▶ Activity: Print out the records that follow, exactly and completely.

▶ The input:
★ ★ ★ ★

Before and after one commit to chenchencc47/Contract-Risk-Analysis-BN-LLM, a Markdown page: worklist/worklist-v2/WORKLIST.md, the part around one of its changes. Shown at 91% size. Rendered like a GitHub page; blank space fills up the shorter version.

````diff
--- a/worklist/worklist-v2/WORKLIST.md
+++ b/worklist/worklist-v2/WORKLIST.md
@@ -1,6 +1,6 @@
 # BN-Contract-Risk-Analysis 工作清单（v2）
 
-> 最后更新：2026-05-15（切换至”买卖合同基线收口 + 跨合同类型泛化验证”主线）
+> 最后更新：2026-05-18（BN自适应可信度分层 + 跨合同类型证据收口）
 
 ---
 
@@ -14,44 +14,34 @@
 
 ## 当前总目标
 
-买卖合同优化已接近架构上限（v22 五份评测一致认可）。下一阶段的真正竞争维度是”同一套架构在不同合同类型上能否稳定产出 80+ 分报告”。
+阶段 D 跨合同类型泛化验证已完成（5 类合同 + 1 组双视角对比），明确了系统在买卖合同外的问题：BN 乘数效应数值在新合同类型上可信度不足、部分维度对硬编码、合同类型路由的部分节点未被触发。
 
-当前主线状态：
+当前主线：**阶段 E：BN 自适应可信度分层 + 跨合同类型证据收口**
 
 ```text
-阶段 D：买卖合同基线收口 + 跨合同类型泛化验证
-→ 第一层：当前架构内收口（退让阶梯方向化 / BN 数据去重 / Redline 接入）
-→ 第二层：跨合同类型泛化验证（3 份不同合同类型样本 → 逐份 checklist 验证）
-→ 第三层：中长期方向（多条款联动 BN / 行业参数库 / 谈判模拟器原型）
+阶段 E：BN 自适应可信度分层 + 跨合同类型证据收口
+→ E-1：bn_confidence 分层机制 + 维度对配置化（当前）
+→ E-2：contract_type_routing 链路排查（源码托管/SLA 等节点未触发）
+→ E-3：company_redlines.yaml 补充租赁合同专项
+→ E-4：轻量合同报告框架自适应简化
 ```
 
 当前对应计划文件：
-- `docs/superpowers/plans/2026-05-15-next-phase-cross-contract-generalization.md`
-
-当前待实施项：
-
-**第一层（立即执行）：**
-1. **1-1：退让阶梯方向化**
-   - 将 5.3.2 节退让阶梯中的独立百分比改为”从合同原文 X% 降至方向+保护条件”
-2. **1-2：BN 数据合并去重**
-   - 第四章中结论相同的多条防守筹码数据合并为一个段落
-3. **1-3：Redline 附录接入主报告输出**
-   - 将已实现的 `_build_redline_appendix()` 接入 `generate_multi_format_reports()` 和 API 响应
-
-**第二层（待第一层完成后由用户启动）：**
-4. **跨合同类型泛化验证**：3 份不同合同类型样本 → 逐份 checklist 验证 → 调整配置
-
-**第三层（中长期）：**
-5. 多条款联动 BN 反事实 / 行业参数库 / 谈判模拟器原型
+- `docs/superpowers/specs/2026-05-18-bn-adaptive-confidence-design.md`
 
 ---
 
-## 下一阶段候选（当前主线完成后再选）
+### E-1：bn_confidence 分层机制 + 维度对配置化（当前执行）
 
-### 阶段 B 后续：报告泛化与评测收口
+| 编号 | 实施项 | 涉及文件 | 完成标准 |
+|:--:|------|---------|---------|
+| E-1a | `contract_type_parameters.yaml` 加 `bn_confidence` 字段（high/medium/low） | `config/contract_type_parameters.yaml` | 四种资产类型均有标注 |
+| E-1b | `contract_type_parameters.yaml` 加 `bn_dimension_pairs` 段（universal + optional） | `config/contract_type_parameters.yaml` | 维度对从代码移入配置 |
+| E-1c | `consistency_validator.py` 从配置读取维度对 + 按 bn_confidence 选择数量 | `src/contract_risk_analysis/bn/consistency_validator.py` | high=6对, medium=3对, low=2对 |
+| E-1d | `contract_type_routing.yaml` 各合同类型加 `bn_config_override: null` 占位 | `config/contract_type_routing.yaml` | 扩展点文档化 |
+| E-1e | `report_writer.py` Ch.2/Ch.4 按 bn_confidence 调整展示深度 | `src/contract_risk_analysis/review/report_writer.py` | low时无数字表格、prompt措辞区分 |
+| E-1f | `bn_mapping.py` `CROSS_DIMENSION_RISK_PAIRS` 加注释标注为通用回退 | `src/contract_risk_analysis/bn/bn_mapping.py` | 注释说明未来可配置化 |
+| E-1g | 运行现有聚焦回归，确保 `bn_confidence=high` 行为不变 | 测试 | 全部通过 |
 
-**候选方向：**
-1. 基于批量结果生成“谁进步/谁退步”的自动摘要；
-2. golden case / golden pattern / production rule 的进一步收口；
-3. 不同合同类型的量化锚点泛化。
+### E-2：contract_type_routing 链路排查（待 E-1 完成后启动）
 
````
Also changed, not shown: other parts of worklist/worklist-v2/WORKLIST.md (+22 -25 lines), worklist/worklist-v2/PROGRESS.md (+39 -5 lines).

★ ★ ★ ★

▶ Solution to the exercise:
Before and after one commit to chenchencc47/Contract-Risk-Analysis-BN-LLM, a Markdown page: worklist/worklist-v2/WORKLIST.md, the part around one of its changes. Shown at 91% size. Rendered like a GitHub page; blank space fills up the shorter version.

````diff
--- a/worklist/worklist-v2/WORKLIST.md
+++ b/worklist/worklist-v2/WORKLIST.md
@@ -1,6 +1,6 @@
 # BN-Contract-Risk-Analysis 工作清单（v2）
 
-> 最后更新：2026-05-15（切换至”买卖合同基线收口 + 跨合同类型泛化验证”主线）
+> 最后更新：2026-05-18（BN自适应可信度分层 + 跨合同类型证据收口）
 
 ---
 
@@ -14,44 +14,34 @@
 
 ## 当前总目标
 
-买卖合同优化已接近架构上限（v22 五份评测一致认可）。下一阶段的真正竞争维度是”同一套架构在不同合同类型上能否稳定产出 80+ 分报告”。
+阶段 D 跨合同类型泛化验证已完成（5 类合同 + 1 组双视角对比），明确了系统在买卖合同外的问题：BN 乘数效应数值在新合同类型上可信度不足、部分维度对硬编码、合同类型路由的部分节点未被触发。
 
-当前主线状态：
+当前主线：**阶段 E：BN 自适应可信度分层 + 跨合同类型证据收口**
 
 ```text
-阶段 D：买卖合同基线收口 + 跨合同类型泛化验证
-→ 第一层：当前架构内收口（退让阶梯方向化 / BN 数据去重 / Redline 接入）
-→ 第二层：跨合同类型泛化验证（3 份不同合同类型样本 → 逐份 checklist 验证）
-→ 第三层：中长期方向（多条款联动 BN / 行业参数库 / 谈判模拟器原型）
+阶段 E：BN 自适应可信度分层 + 跨合同类型证据收口
+→ E-1：bn_confidence 分层机制 + 维度对配置化（当前）
+→ E-2：contract_type_routing 链路排查（源码托管/SLA 等节点未触发）
+→ E-3：company_redlines.yaml 补充租赁合同专项
+→ E-4：轻量合同报告框架自适应简化
 ```
 
 当前对应计划文件：
-- `docs/superpowers/plans/2026-05-15-next-phase-cross-contract-generalization.md`
-
-当前待实施项：
-
-**第一层（立即执行）：**
-1. **1-1：退让阶梯方向化**
-   - 将 5.3.2 节退让阶梯中的独立百分比改为”从合同原文 X% 降至方向+保护条件”
-2. **1-2：BN 数据合并去重**
-   - 第四章中结论相同的多条防守筹码数据合并为一个段落
-3. **1-3：Redline 附录接入主报告输出**
-   - 将已实现的 `_build_redline_appendix()` 接入 `generate_multi_format_reports()` 和 API 响应
-
-**第二层（待第一层完成后由用户启动）：**
-4. **跨合同类型泛化验证**：3 份不同合同类型样本 → 逐份 checklist 验证 → 调整配置
-
-**第三层（中长期）：**
-5. 多条款联动 BN 反事实 / 行业参数库 / 谈判模拟器原型
+- `docs/superpowers/specs/2026-05-18-bn-adaptive-confidence-design.md`
 
 ---
 
-## 下一阶段候选（当前主线完成后再选）
+### E-1：bn_confidence 分层机制 + 维度对配置化（当前执行）
 
-### 阶段 B 后续：报告泛化与评测收口
+| 编号 | 实施项 | 涉及文件 | 完成标准 |
+|:--:|------|---------|---------|
+| E-1a | `contract_type_parameters.yaml` 加 `bn_confidence` 字段（high/medium/low） | `config/contract_type_parameters.yaml` | 四种资产类型均有标注 |
+| E-1b | `contract_type_parameters.yaml` 加 `bn_dimension_pairs` 段（universal + optional） | `config/contract_type_parameters.yaml` | 维度对从代码移入配置 |
+| E-1c | `consistency_validator.py` 从配置读取维度对 + 按 bn_confidence 选择数量 | `src/contract_risk_analysis/bn/consistency_validator.py` | high=6对, medium=3对, low=2对 |
+| E-1d | `contract_type_routing.yaml` 各合同类型加 `bn_config_override: null` 占位 | `config/contract_type_routing.yaml` | 扩展点文档化 |
+| E-1e | `report_writer.py` Ch.2/Ch.4 按 bn_confidence 调整展示深度 | `src/contract_risk_analysis/review/report_writer.py` | low时无数字表格、prompt措辞区分 |
+| E-1f | `bn_mapping.py` `CROSS_DIMENSION_RISK_PAIRS` 加注释标注为通用回退 | `src/contract_risk_analysis/bn/bn_mapping.py` | 注释说明未来可配置化 |
+| E-1g | 运行现有聚焦回归，确保 `bn_confidence=high` 行为不变 | 测试 | 全部通过 |
 
-**候选方向：**
-1. 基于批量结果生成“谁进步/谁退步”的自动摘要；
-2. golden case / golden pattern / production rule 的进一步收口；
-3. 不同合同类型的量化锚点泛化。
+### E-2：contract_type_routing 链路排查（待 E-1 完成后启动）
 
````
Also changed, not shown: other parts of worklist/worklist-v2/WORKLIST.md (+22 -25 lines), worklist/worklist-v2/PROGRESS.md (+39 -5 lines).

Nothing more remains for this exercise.